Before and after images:
━━━━━━━━━━━━━━━━━━━━━━━━━━━━━━

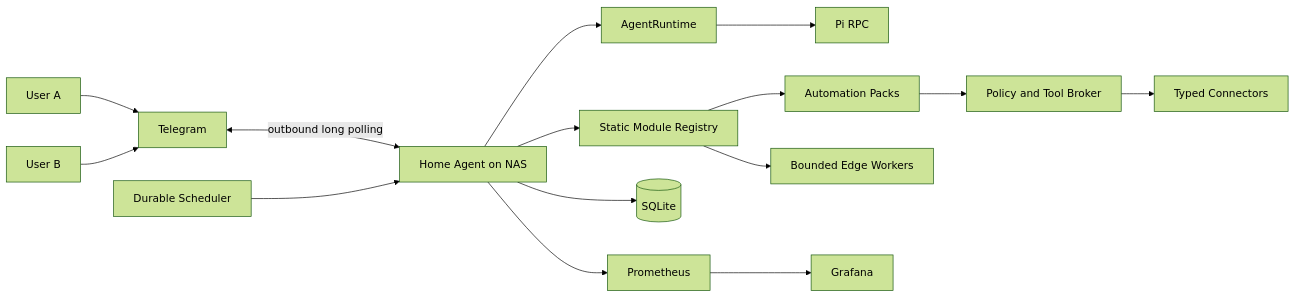
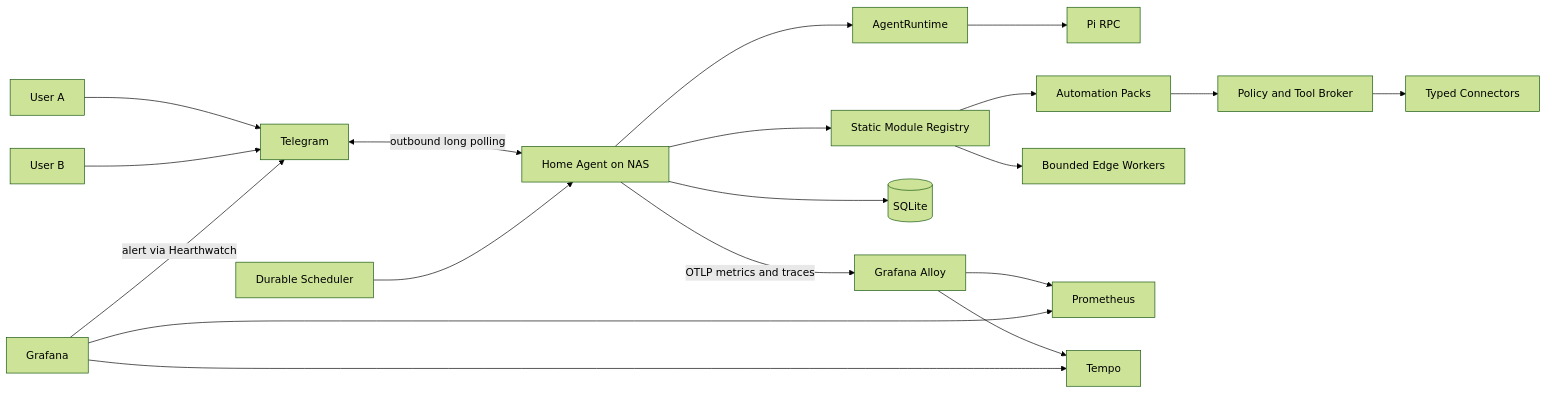
Before and after one commit to vladar107/home-ai-assistant: the diagram in README.md, drawn with Mermaid (forest theme). The commit also changed other lines of this file and 44 other files, not shown here.

````diff
--- a/README.md
+++ b/README.md
@@ -81,19 +144,23 @@
 ```mermaid
 flowchart LR
     U1[User A] --> TG[Telegram]
     U2[User B] --> TG
     TG <-->|outbound long polling| APP[Home Agent on NAS]
 
     APP --> RUNTIME[AgentRuntime]
     RUNTIME --> PI[Pi RPC]
     APP --> REG[Static Module Registry]
     REG --> PACKS[Automation Packs]
     PACKS --> POLICY[Policy and Tool Broker]
     POLICY --> CONNECTORS[Typed Connectors]
     REG --> EDGE[Bounded Edge Workers]
 
     SCHED[Durable Scheduler] --> APP
     APP --> SQLITE[(SQLite)]
-    APP --> METRICS[Prometheus]
-    METRICS --> GRAFANA[Grafana]
+    APP -->|OTLP metrics and traces| ALLOY[Grafana Alloy]
+    ALLOY --> PROM[Prometheus]
+    ALLOY --> TEMPO[Tempo]
+    GRAFANA[Grafana] --> PROM
+    GRAFANA --> TEMPO
+    GRAFANA -->|alert via Hearthwatch| TG
 ```
````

━━━━━━━━━━━━━━━━━━━━━━━━━━━━━━

What you need to do | Your task is to retype the entries verbatim, starting with the line that holds "REG --> EDGE[Bounded Edge Workers]" and stopping after the line that holds "GRAFANA --> TEMPO".

Exercise solution |
     REG --> EDGE[Bounded Edge Workers]
 
     SCHED[Durable Scheduler] --> APP
     APP --> SQLITE[(SQLite)]
-    APP --> METRICS[Prometheus]
-    METRICS --> GRAFANA[Grafana]
+    APP -->|OTLP metrics and traces| ALLOY[Grafana Alloy]
+    ALLOY --> PROM[Prometheus]
+    ALLOY --> TEMPO[Tempo]
+    GRAFANA[Grafana] --> PROM
+    GRAFANA --> TEMPO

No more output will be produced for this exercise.